Start of Records for the exercise

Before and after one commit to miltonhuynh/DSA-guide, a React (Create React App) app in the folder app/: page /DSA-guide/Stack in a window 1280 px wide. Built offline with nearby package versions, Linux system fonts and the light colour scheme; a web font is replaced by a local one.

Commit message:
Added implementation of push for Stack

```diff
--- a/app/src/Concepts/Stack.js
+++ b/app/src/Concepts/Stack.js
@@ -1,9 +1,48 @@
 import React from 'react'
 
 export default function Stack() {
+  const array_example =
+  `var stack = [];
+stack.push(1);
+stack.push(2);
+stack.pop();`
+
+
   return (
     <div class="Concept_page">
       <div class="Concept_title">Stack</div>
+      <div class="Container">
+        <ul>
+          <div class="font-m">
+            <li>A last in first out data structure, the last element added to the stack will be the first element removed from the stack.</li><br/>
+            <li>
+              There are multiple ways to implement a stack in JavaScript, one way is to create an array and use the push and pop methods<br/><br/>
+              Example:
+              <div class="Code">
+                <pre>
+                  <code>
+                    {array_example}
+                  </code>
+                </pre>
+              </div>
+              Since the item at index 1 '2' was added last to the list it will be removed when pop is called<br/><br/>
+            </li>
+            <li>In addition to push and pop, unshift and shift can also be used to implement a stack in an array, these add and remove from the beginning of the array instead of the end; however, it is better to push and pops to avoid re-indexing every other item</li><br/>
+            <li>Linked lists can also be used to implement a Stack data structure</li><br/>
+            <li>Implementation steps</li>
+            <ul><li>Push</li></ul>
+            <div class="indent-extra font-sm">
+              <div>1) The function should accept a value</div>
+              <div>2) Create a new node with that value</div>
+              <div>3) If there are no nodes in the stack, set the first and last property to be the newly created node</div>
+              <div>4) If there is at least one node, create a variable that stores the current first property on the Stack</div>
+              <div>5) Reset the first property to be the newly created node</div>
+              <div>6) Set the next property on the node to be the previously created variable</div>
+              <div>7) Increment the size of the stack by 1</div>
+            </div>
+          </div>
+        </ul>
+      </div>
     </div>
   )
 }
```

End of Records for the exercise

* Instructions to follow *
Please copy out every entry exactly, with nothing omitted.

* Solution for this problem *
Before and after one commit to miltonhuynh/DSA-guide, a React (Create React App) app in the folder app/: page /DSA-guide/Stack in a window 1280 px wide. Built offline with nearby package versions, Linux system fonts and the light colour scheme; a web font is replaced by a local one.

Commit message:
Added implementation of push for Stack

```diff
--- a/app/src/Concepts/Stack.js
+++ b/app/src/Concepts/Stack.js
@@ -1,9 +1,48 @@
 import React from 'react'
 
 export default function Stack() {
+  const array_example =
+  `var stack = [];
+stack.push(1);
+stack.push(2);
+stack.pop();`
+
+
   return (
     <div class="Concept_page">
       <div class="Concept_title">Stack</div>
+      <div class="Container">
+        <ul>
+          <div class="font-m">
+            <li>A last in first out data structure, the last element added to the stack will be the first element removed from the stack.</li><br/>
+            <li>
+              There are multiple ways to implement a stack in JavaScript, one way is to create an array and use the push and pop methods<br/><br/>
+              Example:
+              <div class="Code">
+                <pre>
+                  <code>
+                    {array_example}
+                  </code>
+                </pre>
+              </div>
+              Since the item at index 1 '2' was added last to the list it will be removed when pop is called<br/><br/>
+            </li>
+            <li>In addition to push and pop, unshift and shift can also be used to implement a stack in an array, these add and remove from the beginning of the array instead of the end; however, it is better to push and pops to avoid re-indexing every other item</li><br/>
+            <li>Linked lists can also be used to implement a Stack data structure</li><br/>
+            <li>Implementation steps</li>
+            <ul><li>Push</li></ul>
+            <div class="indent-extra font-sm">
+              <div>1) The function should accept a value</div>
+              <div>2) Create a new node with that value</div>
+              <div>3) If there are no nodes in the stack, set the first and last property to be the newly created node</div>
+              <div>4) If there is at least one node, create a variable that stores the current first property on the Stack</div>
+              <div>5) Reset the first property to be the newly created node</div>
+              <div>6) Set the next property on the node to be the previously created variable</div>
+              <div>7) Increment the size of the stack by 1</div>
+            </div>
+          </div>
+        </ul>
+      </div>
     </div>
   )
 }
```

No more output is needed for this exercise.